◆ **ASSIGNMENT**
In the records below, find each line that holds "LineChartSample" and return it.

START EXERCISE MATERIALS

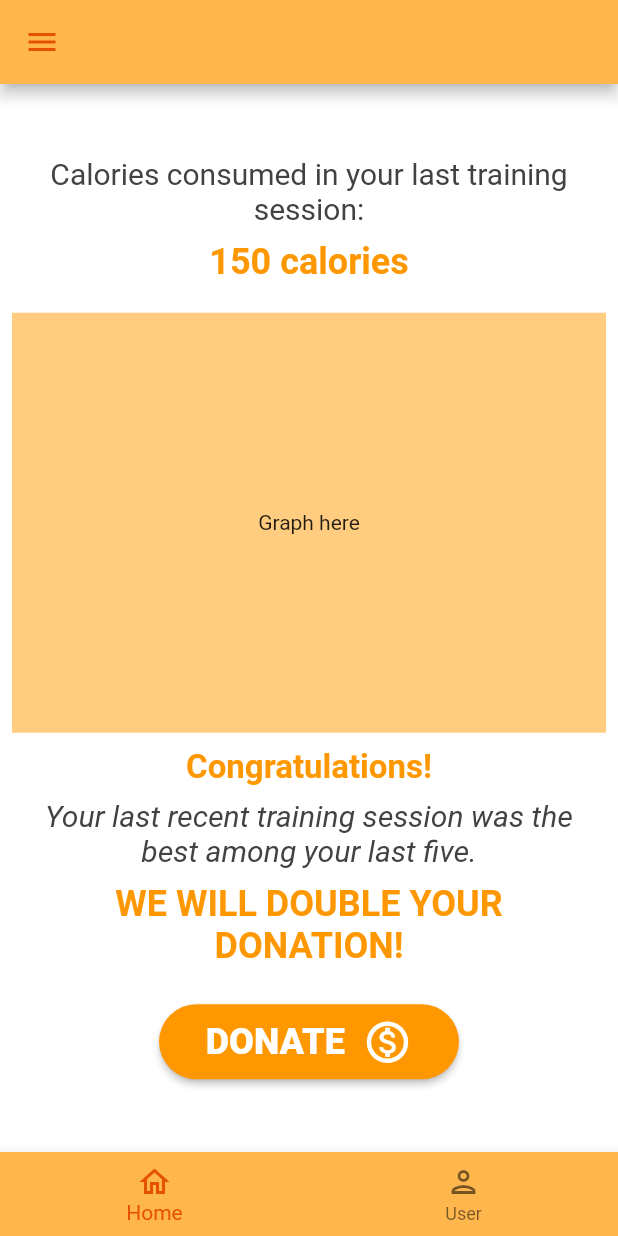
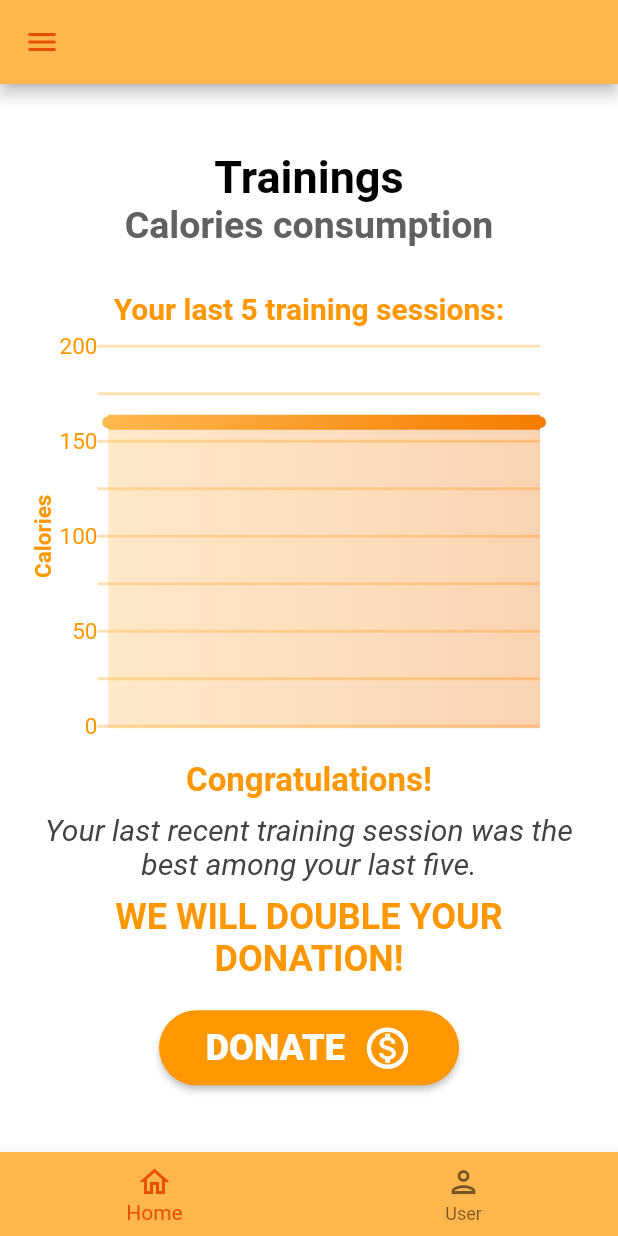
Before and after one commit to pieguarise/app_WGP, a Flutter app: the screen it shows after launch, on a phone screen of 412 x 824 dp. Run offline on Flutter 3.47's test engine with Material 2 defaults, Android fonts, the phone set to English and light mode, and no system bars; drawn by our look-alikes of fl_chart; our stand-ins replace material_design_icons_flutter.

Commit message:
[w] added calories plot

```diff
--- a/app_calorie/lib/pages/homePage.dart
+++ b/app_calorie/lib/pages/homePage.dart
@@ -1,5 +1,6 @@
 import 'package:flutter/material.dart';
 import 'package:app_calorie/models/training.dart';
+import 'package:app_calorie/widgets/caloriesPlot.dart';
 
 
 Widget _toDisplayText(List<Training> recentTrainings){
@@ -77,42 +78,52 @@ class _HomePageState extends State<HomePage> {
 
   @override
   Widget build(BuildContext context) {
-    return Center(
-      child: Padding(
+    return Padding(
       padding: const EdgeInsets.all(8.0),
       child: Column(
         mainAxisAlignment: MainAxisAlignment.center,
         children: <Widget>[
           const Text(
-              textAlign: TextAlign.center,
-              'Calories consumed in your last training session:',
+            'Trainings',
             style: TextStyle(
-                color: Color(0xFF424242),
-                fontSize: 20
+              color: Colors.black,
+              fontSize: 30,
+              fontWeight: FontWeight.bold
+              ),
+            textAlign: TextAlign.left),
+
+          Text(
+            'Calories consumption',
+            style: TextStyle(
+              color: Colors.grey.shade700,
+              fontSize: 25,
+              fontWeight: FontWeight.bold
               )),
-            const SizedBox(height: 10),
-            Text(
-             '${sessions1[0].calories} calories',
+
+          const SizedBox(height: 30),
+
+          const Text(
+            "Your last 5 training sessions:",
             style: TextStyle(
               color: Colors.orange,
-                  fontSize: 24,
-                  fontWeight: FontWeight.bold),
+              fontSize: 20,
+              fontWeight: FontWeight.bold
+            ),
           ),
 
-            const SizedBox(height: 20),
 
           Container(
-              color: Colors.orange.shade200,
-              child: Center(child: const Text("Graph here")),
             height: 280,
             width: 400,
+            child: const LineChartSample(),
             ),
+
 
           const SizedBox(height: 10),
 
-            _toDisplayText(sessions1),
+          _toDisplayText(sessions2),
 
-            const SizedBox(height: 25),
+          const SizedBox(height: 20),
 
           SizedBox(
             width:200,
@@ -142,9 +153,8 @@ class _HomePageState extends State<HomePage> {
               ),
             ),
           )
-            //CustomPlot(data: data)
+
         ],
-        ),
       ),
     );
 
--- /dev/null
+++ b/app_calorie/lib/widgets/caloriesPlot.dart
@@ -0,0 +1,144 @@
+import 'package:fl_chart/fl_chart.dart';
+import 'package:flutter/material.dart';
+import 'package:app_calorie/models/training.dart';
+
+class LineChartSample extends StatelessWidget {
+  const LineChartSample({super.key});
+
+  @override
+  Widget build(BuildContext context) {
+    return Stack(
+      children: <Widget>[
+        AspectRatio(
+          aspectRatio: 1.30,
+          child: Padding(
+            padding: const EdgeInsets.all(12),
+            child: LineChart(
+              mainData(),
+            ),
+          ),
+        ),
+      ],
+    );
+  }
+
+  Widget leftTitleWidgets(double value, TitleMeta meta) {
+    const style = TextStyle(
+      color: Colors.orange,
+      fontSize: 15,
+    );
+    String text;
+    switch (value.toInt()) {
+      case 0:
+        text = '0';
+        break;
+      case 50:
+        text = '50';
+        break;
+      case 100:
+        text = '100';
+        break;
+      case 150:
+        text = '150';
+        break;
+      case 200:
+        text = '200';
+        break;
+      default:
+        return Container();
+    }
+
+    return Text(text, style: style, textAlign: TextAlign.right);
+  }
+
+  LineChartData mainData() {
+    return LineChartData(
+
+      titlesData: FlTitlesData(
+        show: true,
+        rightTitles: AxisTitles(
+          sideTitles: SideTitles(showTitles: false),
+        ),
+        topTitles: AxisTitles(
+          sideTitles: SideTitles(showTitles: false),
+        ),
+        bottomTitles: AxisTitles(
+          sideTitles: SideTitles(showTitles: false),
+        ),
+        leftTitles: AxisTitles(
+          axisNameWidget: const Text(
+            "Calories",
+             style:
+             TextStyle(
+              color: Colors.orange,
+              fontSize: 15,
+              fontWeight: FontWeight.bold
+              ),),
+          axisNameSize: 15,
+          sideTitles: SideTitles(
+            showTitles: true,
+            interval: 1,
+            getTitlesWidget: leftTitleWidgets,
+            reservedSize: 30,
+          ),
+        ),
+      ),
+
+      minX: 0.9,
+      maxX: 5,
+      minY: -1,
+      maxY: 201,
+
+      gridData: FlGridData(
+        show:true,
+        horizontalInterval: 25,
+        getDrawingHorizontalLine: (value) {
+          return FlLine(
+            color: Colors.orange.shade100,
+            strokeWidth: 2
+          );
+        },
+        drawVerticalLine: false
+      ),
+
+      borderData: FlBorderData(show: false ),
+
+      lineTouchData: LineTouchData(
+        enabled: true,
+        touchTooltipData: LineTouchTooltipData(
+          tooltipBgColor: Colors.amber.shade50,
+          // getTooltipItems:
+         )
+       ),
+
+      // backgroundColor: Colors.amber[50],
+
+      lineBarsData: [
+        LineChartBarData(
+          spots: [
+            FlSpot(1, sessions2[4].calories.toDouble()),
+            FlSpot(2, sessions2[3].calories.toDouble()),
+            FlSpot(3, sessions2[2].calories.toDouble()),
+            FlSpot(4, sessions2[1].calories.toDouble()),
+            FlSpot(5, sessions2[0].calories.toDouble()),
+            ],
+          isCurved: true,
+          gradient: LinearGradient(
+            colors: [Colors.orange.shade300, Colors.orange.shade700]),
+          belowBarData: BarAreaData(
+            show: true,
+            gradient: LinearGradient(
+            colors: [Colors.orange.shade300.withOpacity(0.3), Colors.orange.shade800.withOpacity(0.3)]),
+
+          ),
+
+          barWidth: 10,
+          dotData: FlDotData(
+            show: true
+          ),
+
+        ),
+      ],
+    );
+  }
+}
--- a/app_calorie/pubspec.yaml
+++ b/app_calorie/pubspec.yaml
@@ -31,6 +31,7 @@ dependencies:
   flutter:
     sdk: flutter
   material_design_icons_flutter: ^6.0.7096
+  fl_chart: ^0.62.0
 
 
   # The following adds the Cupertino Icons font to your application.
```
Also changed, not shown: app_calorie/pubspec.lock. Lines whose indentation alone changed are shown as unchanged.
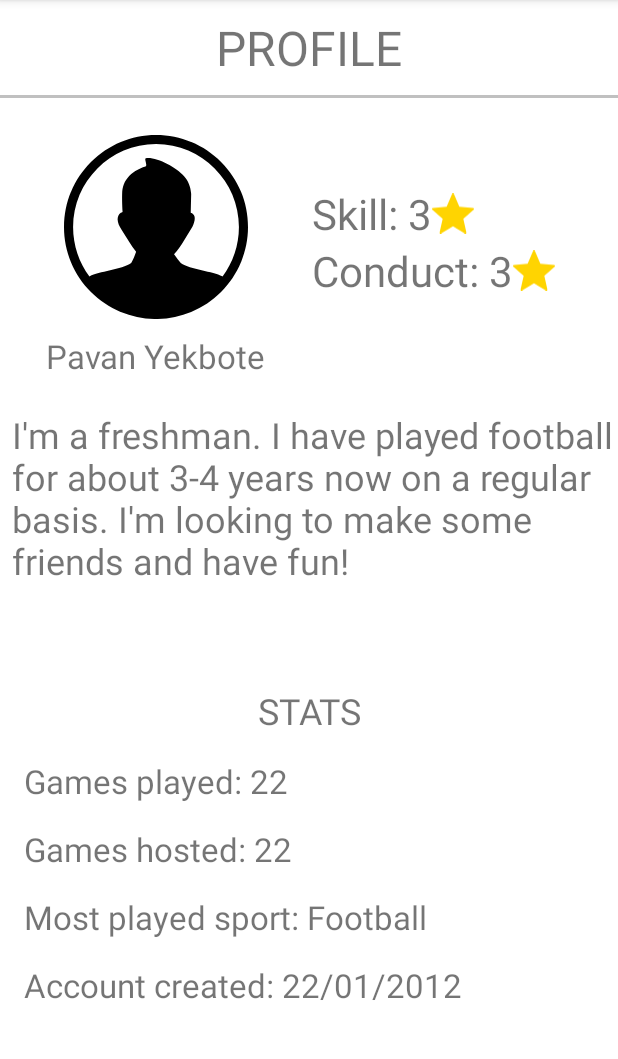
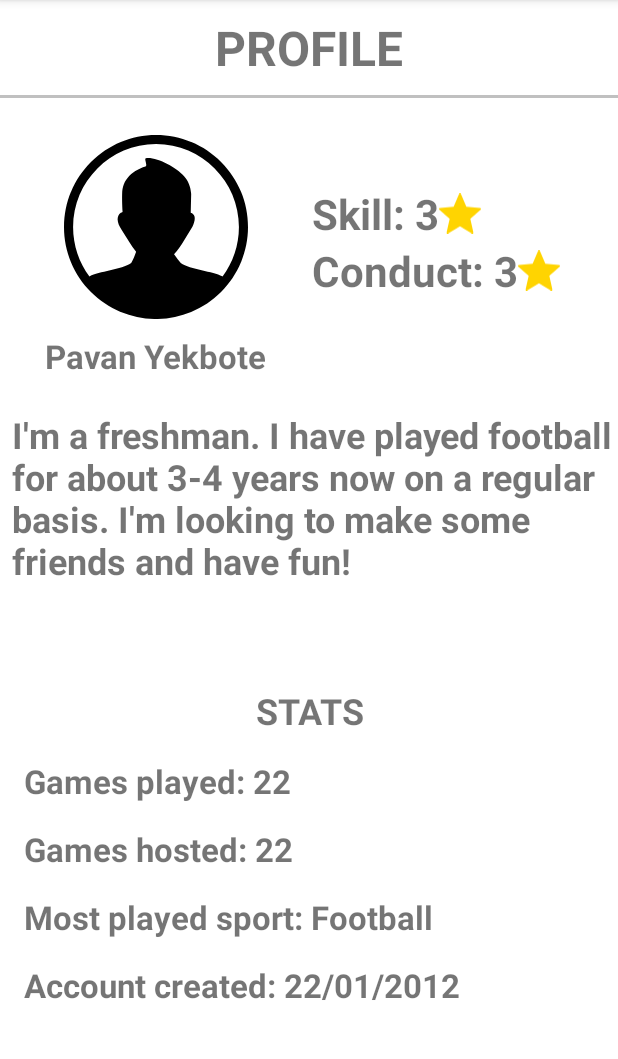
Before and after one commit to yekbote-pavan/pepper-games, an Android app: the ProfileActivity screen opened directly, with no data from a screen before it, on a phone screen of 412 x 824 dp, the part 84-1143 px from its top. Run offline under Robolectric (Android 15) with nearby library versions, the phone set to English and light mode, and no system bars; our stand-ins replace data binding.

Commit message:
feat: Removed back button and bold all text

```diff
--- a/app/src/main/res/layout/activity_all_events.xml
+++ b/app/src/main/res/layout/activity_all_events.xml
@@ -30,7 +30,7 @@
             android:id="@+id/event_user_profile_button"
             android:layout_width="wrap_content"
             android:layout_height="match_parent"
-            android:layout_marginStart="104dp"
+            android:layout_marginStart="80dp"
             android:background="@drawable/user_profile_icon"
             android:clickable="true"
             android:focusable="true"
--- a/app/src/main/res/layout/profile.xml
+++ b/app/src/main/res/layout/profile.xml
@@ -7,15 +7,16 @@
     android:layout_height="match_parent"
     android:layout_width="match_parent"
     android:orientation="vertical">
+
     <TextView
         android:layout_width="wrap_content"
         android:layout_height="wrap_content"
+        android:layout_gravity="center"
         android:layout_marginTop="10dp"
         android:layout_marginBottom="10dp"
         android:text="PROFILE"
-        android:layout_gravity="center"
-        android:textSize="32sp">
-    </TextView>
+        android:textSize="32sp"
+        android:textStyle="bold"></TextView>
 
     <View
         android:layout_width="match_parent"
@@ -44,13 +45,14 @@
             </ImageView>
 
             <TextView
+                android:id="@+id/user_name"
                 android:layout_width="wrap_content"
                 android:layout_height="wrap_content"
-                android:id="@+id/user_name"
-                android:text="PAVAN YEKBOTE"
                 android:paddingLeft="4dp"
                 android:paddingRight="4dp"
-                android:textSize="22sp" />
+                android:text="PAVAN YEKBOTE"
+                android:textSize="22sp"
+                android:textStyle="bold" />
         </LinearLayout>
 
         <LinearLayout
@@ -63,12 +65,14 @@
                 android:layout_width="wrap_content"
                 android:layout_height="wrap_content"
                 android:orientation="horizontal">
+
                 <TextView
+                    android:id="@+id/user_skill_rating"
                     android:layout_width="wrap_content"
                     android:layout_height="wrap_content"
+                    android:text="Skill: 2"
                     android:textSize="28sp"
-                    android:id="@+id/user_skill_rating"
-                    android:text="Skill: 2"/>
+                    android:textStyle="bold" />
 
                 <ImageView
                     android:layout_width="28dp"
@@ -82,11 +86,12 @@
                 android:orientation="horizontal">
 
                 <TextView
+                    android:id="@+id/user_conduct_rating"
                     android:layout_width="wrap_content"
                     android:layout_height="wrap_content"
+                    android:text="Conduct: 3"
                     android:textSize="28sp"
-                    android:id="@+id/user_conduct_rating"
-                    android:text="Conduct: 3"/>
+                    android:textStyle="bold" />
 
                 <ImageView
                     android:layout_width="28dp"
@@ -105,7 +110,8 @@
         android:layout_marginTop="16dp"
         android:gravity="start"
         android:text="jdjksshfksdfjkdsfhjkdshfkjdshkfj jksdfjk sdhfjk dshfjk"
-        android:textSize="24sp" />
+        android:textSize="24sp"
+        android:textStyle="bold" />
 
     <LinearLayout
         android:layout_width="match_parent"
@@ -119,64 +125,73 @@
         <TextView
             android:layout_width="match_parent"
             android:layout_height="wrap_content"
+            android:gravity="top|center"
             android:text="STATS"
-            android:gravity="top|center"
-            android:textSize="24sp"/>
+            android:textSize="24sp"
+            android:textStyle="bold" />
 
         <LinearLayout
             android:layout_width="match_parent"
             android:layout_height="wrap_content"
             android:orientation="horizontal">
+
             <TextView
+                android:id="@+id/user_games_played"
                 android:layout_width="match_parent"
                 android:layout_height="wrap_content"
                 android:layout_marginTop="16dp"
-                android:id="@+id/user_games_played"
+                android:gravity="start|center"
                 android:text="Games played: 22"
-                android:gravity="start|center"
-                android:textSize="22sp"/>
+                android:textSize="22sp"
+                android:textStyle="bold" />
         </LinearLayout>
 
         <LinearLayout
             android:layout_width="match_parent"
             android:layout_height="wrap_content"
             android:orientation="horizontal">
+
             <TextView
+                android:id="@+id/user_games_hosted"
                 android:layout_width="match_parent"
                 android:layout_height="wrap_content"
                 android:layout_marginTop="16dp"
-                android:id="@+id/user_games_hosted"
+                android:gravity="start|center"
                 android:text="Games hosted: 22"
-                android:gravity="start|center"
-                android:textSize="22sp"/>
+                android:textSize="22sp"
+                android:textStyle="bold" />
         </LinearLayout>
 
         <LinearLayout
             android:layout_width="match_parent"
             android:layout_height="wrap_content"
             android:orientation="horizontal">
+
             <TextView
+                android:id="@+id/user_favorite_sport"
                 android:layout_width="match_parent"
                 android:layout_height="wrap_content"
                 android:layout_marginTop="16dp"
-                android:id="@+id/user_favorite_sport"
+                android:gravity="start|center"
                 android:text="Most played sport: Football"
-                android:gravity="start|center"
-                android:textSize="22sp"/>
+                android:textSize="22sp"
+                android:textStyle="bold" />
         </LinearLayout>
 
         <LinearLayout
             android:layout_width="match_parent"
             android:layout_height="wrap_content"
             android:orientation="horizontal">
+
             <TextView
+                android:id="@+id/user_account_created"
                 android:layout_width="match_parent"
                 android:layout_height="wrap_content"
                 android:layout_marginTop="16dp"
-                android:id="@+id/user_account_created"
+                android:gravity="start|center"
                 android:text="Account created: 22/01/2019"
-                android:gravity="start|center"
-                android:textSize="22sp"/>
+                android:textSize="22sp"
+                android:textStyle="bold" />
         </LinearLayout>
     </LinearLayout>
 </LinearLayout>
```
Also changed, not shown: app/src/main/res/layout/activity_create_event.xml (+20 -18 lines), app/src/main/res/layout/activity_game_overview.xml (+18 -16 lines), app/src/main/res/layout/activity_my_events.xml (+11 -7 lines), app/src/main/res/layout/activity_pick_position.xml (+20 -13 lines), app/src/main/res/layout/activity_rating_pop_up.xml (+12 -7 lines), app/src/main/res/layout/event_card.xml (+25 -15 lines), app/src/main/res/layout/game_overview_li.xml (+25 -19 lines), app/src/main/res/layout/leave_confirm_popup.xml (+7 -4 lines), app/src/main/res/layout/my_event_card.xml (+28 -16 lines), app/src/main/res/layout/position_pick_confirm_popup.xml (+12 -7 lines), app/src/main/res/layout/position_taken_player_info.xml (+13 -6 lines), app/src/main/res/layout/rating_card.xml (+18 -10 lines).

END EXERCISE MATERIALS

◆ **TASK SOLUTION**
+            child: const LineChartSample(),
+class LineChartSample extends StatelessWidget {
+  const LineChartSample({super.key});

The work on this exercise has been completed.